Like many before, this thesis uses the tragedy of the Holocaust as a historical comparison to an event occurring today, mainly in the Xinjiang region of the People’s Republic of China. Many historians have argued that comparisons to the Holocaust should be academically or intellectually prohibited. Many have stated that such an effort could minimize the perceived severity of or unintentionally raise other events to the level of the Jewish genocide. However, such comparisons should be permitted and are necessary to help prevent a similar atrocity from ever occurring again. There is much to be learned from Nazi policy and ideology that may be used to aid genocide prevention. Thus, this paper will discuss how policies or actions within two cases may be similar or different via comparative analysis. Such a discussion will be approached by examining basic principles of Nazi ideology and directly comparing them to the ideology of the Chinese Communist Party. The secondary portion of this research will evaluate a direct comparison of the policies of Nazi Germany and the People’s Republic of China regarding the respective minorities in question. Furthermore, this piece's preliminary assumption is that the two cases will be vastly different. Like many complex cases throughout history, few show literal parallels- especially those birthing from different cultures and spanning separate eras. This thesis fundamentally tackles the uncertainty of dissimilarity between the two cases aforementioned.

Thesis Completion




Thesis Chair/Advisor

Larsen, Kelsey


Bachelor of Arts (B.A.)


College of Sciences

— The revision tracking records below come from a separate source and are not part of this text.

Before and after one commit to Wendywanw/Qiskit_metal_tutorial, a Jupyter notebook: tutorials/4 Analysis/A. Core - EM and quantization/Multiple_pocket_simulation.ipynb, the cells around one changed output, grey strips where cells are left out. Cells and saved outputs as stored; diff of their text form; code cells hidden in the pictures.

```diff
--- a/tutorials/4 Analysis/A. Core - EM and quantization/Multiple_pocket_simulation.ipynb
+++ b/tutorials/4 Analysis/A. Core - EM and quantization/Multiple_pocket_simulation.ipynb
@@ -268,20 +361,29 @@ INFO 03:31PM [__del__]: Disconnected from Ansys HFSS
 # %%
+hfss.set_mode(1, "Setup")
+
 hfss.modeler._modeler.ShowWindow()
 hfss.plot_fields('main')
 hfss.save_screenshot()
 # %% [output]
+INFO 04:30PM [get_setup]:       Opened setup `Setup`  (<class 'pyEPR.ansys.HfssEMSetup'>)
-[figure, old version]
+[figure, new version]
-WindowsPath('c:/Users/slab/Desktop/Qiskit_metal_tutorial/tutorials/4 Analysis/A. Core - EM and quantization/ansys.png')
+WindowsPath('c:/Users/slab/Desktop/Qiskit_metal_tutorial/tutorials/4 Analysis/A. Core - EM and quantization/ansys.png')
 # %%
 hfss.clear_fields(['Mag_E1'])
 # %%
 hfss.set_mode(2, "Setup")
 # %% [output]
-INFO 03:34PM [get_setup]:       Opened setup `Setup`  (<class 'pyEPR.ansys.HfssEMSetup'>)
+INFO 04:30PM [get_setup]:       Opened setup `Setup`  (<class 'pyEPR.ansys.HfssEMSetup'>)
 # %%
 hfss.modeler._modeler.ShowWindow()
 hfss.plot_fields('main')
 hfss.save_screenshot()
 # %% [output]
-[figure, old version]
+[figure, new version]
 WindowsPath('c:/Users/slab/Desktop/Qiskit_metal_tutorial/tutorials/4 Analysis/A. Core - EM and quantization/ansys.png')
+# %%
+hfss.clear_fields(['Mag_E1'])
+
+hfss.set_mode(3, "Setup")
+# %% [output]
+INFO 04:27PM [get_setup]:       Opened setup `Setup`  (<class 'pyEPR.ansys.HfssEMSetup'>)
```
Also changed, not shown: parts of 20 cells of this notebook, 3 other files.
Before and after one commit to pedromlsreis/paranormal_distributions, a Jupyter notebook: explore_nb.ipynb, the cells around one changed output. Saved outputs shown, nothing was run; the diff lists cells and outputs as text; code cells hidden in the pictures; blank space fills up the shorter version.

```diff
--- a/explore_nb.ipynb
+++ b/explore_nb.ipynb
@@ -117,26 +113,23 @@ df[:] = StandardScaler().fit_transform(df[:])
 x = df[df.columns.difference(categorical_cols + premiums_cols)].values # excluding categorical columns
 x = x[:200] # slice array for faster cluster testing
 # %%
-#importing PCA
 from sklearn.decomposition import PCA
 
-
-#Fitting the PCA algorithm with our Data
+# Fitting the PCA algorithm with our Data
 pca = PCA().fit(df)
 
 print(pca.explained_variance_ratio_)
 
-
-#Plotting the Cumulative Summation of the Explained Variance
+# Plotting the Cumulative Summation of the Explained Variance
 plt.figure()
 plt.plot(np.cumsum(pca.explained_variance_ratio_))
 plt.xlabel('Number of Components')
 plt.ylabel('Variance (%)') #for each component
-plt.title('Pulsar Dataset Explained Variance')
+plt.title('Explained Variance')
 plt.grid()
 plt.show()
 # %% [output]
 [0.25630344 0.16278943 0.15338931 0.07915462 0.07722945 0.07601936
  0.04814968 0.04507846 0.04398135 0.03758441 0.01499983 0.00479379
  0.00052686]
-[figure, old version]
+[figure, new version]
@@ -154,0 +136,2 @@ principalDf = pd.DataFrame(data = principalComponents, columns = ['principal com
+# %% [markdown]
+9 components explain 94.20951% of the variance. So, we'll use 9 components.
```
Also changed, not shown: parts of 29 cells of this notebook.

School of Politics, Security, and International Affairs

Degree Program

Political Science; Pre-Law



Access Status

Open Access

Release Date